==== Supplied information ====
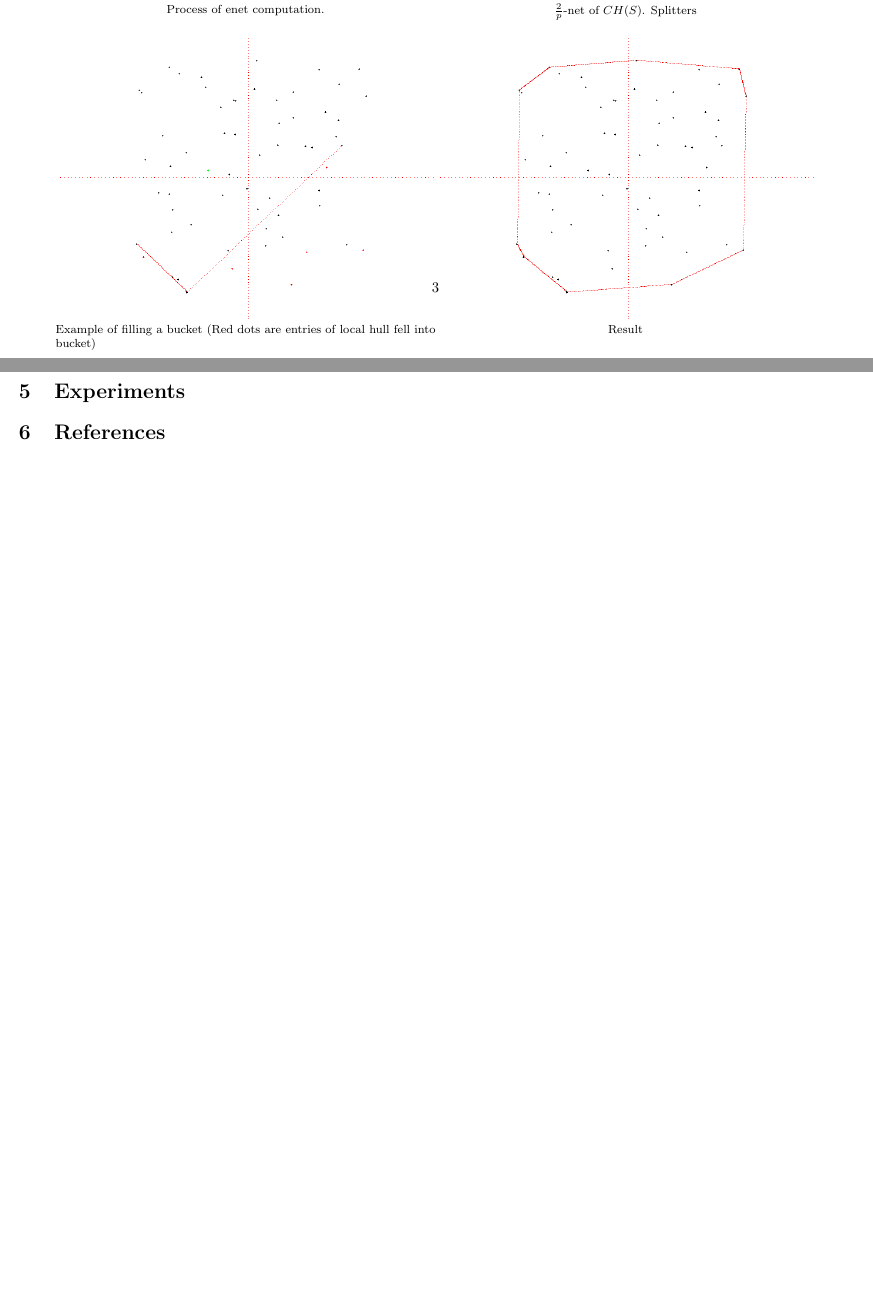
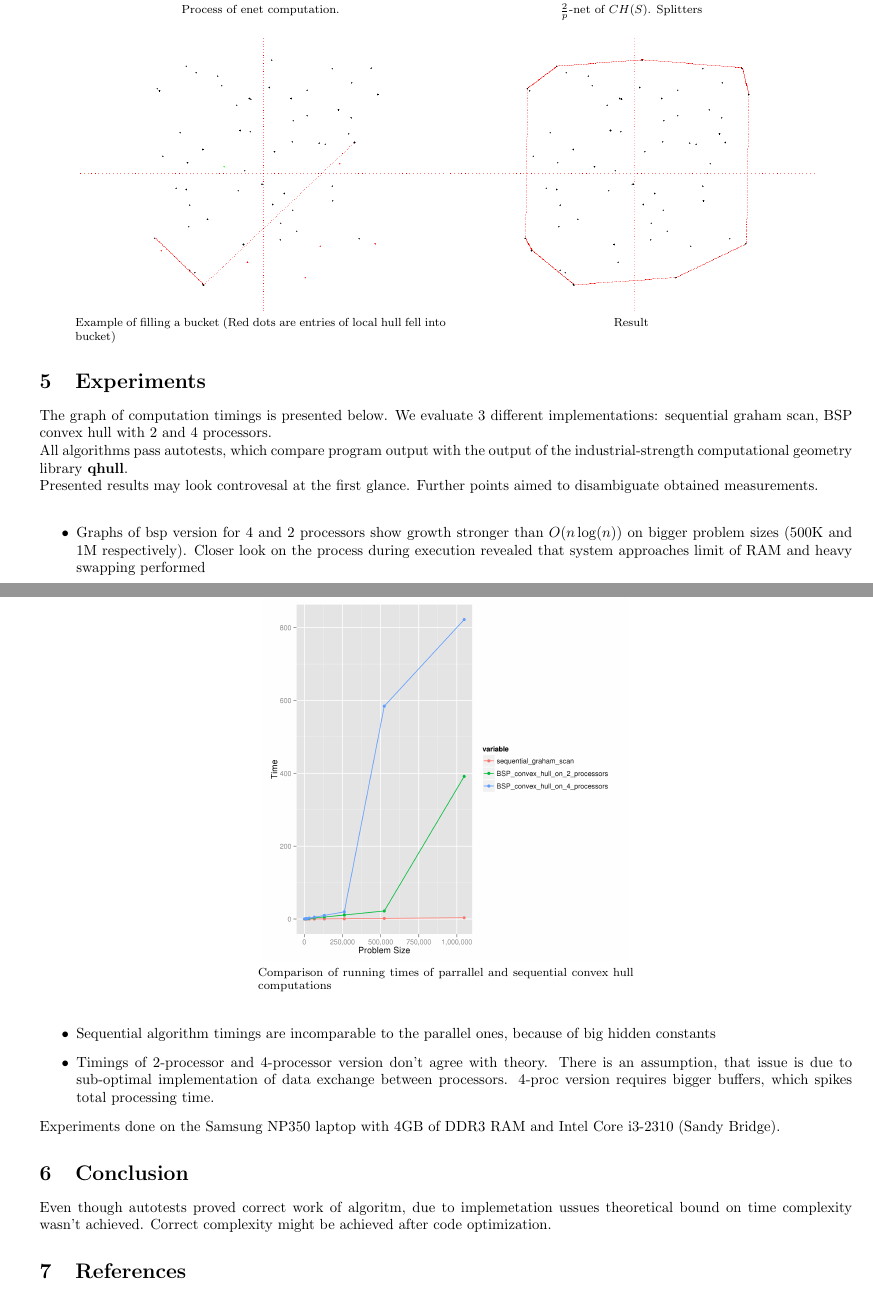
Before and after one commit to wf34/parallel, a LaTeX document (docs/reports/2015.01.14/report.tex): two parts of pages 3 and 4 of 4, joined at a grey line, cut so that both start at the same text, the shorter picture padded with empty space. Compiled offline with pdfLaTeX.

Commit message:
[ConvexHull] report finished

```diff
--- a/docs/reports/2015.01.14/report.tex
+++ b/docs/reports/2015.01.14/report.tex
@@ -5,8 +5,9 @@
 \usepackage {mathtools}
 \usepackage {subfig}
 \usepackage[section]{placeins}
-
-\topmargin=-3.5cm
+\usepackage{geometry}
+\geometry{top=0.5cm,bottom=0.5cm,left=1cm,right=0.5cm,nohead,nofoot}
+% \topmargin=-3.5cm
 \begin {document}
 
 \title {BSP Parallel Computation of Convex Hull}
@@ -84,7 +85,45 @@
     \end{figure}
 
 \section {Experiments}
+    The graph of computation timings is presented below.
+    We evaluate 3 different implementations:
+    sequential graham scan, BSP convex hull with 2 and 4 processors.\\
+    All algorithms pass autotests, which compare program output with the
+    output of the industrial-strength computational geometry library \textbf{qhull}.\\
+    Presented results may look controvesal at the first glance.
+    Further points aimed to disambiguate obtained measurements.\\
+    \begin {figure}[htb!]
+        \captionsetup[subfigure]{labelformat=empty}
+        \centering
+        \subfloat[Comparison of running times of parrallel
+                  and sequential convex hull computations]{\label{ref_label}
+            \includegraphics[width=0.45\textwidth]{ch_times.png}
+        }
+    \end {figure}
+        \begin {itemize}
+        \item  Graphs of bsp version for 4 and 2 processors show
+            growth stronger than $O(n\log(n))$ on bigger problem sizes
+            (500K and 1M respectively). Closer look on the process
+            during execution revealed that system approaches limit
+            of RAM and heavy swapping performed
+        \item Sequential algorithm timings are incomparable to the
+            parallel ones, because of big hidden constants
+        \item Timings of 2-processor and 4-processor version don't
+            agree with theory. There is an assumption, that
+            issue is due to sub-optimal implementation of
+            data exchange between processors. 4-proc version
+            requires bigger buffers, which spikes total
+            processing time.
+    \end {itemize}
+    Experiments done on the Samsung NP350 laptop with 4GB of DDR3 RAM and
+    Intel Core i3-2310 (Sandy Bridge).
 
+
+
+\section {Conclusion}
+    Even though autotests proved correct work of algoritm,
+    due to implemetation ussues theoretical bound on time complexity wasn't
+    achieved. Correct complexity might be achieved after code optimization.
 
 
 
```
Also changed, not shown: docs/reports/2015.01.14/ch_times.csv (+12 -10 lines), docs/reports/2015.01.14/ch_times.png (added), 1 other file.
====
==== Supplied information ====
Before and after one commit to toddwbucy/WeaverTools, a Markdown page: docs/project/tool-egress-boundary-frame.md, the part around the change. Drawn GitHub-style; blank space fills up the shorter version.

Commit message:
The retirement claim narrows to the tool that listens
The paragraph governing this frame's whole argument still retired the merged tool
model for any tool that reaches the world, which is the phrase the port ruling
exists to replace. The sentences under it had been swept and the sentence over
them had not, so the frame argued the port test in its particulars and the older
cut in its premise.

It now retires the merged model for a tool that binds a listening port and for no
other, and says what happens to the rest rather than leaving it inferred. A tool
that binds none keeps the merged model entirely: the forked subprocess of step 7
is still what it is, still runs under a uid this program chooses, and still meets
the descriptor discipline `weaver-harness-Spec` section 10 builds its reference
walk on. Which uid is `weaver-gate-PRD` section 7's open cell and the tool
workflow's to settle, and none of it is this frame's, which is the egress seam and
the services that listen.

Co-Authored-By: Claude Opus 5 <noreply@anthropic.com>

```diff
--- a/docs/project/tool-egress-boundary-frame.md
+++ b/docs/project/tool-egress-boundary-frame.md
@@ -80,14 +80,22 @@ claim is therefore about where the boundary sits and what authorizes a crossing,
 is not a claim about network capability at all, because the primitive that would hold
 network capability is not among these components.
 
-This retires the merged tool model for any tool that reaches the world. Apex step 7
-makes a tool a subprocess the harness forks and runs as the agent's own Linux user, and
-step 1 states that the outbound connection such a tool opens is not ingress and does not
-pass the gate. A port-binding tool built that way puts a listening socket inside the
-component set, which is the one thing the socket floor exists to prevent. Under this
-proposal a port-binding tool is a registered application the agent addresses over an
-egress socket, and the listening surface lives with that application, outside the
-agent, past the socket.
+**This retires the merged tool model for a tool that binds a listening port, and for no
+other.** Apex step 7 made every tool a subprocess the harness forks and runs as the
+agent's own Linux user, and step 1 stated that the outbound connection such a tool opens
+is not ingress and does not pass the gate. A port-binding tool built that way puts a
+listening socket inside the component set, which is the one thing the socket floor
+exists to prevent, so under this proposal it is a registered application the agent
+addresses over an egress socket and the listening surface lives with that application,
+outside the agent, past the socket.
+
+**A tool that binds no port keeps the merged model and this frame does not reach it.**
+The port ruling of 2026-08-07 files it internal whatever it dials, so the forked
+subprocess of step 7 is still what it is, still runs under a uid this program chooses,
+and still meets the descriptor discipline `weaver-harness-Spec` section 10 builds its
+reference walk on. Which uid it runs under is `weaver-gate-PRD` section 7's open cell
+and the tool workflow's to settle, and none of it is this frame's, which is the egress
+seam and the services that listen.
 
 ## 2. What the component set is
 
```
====
■ Exercise prompt
Check each line of the data above for the word "usepackage" and state how many lines contain it, with no other text.

■ Written solution
4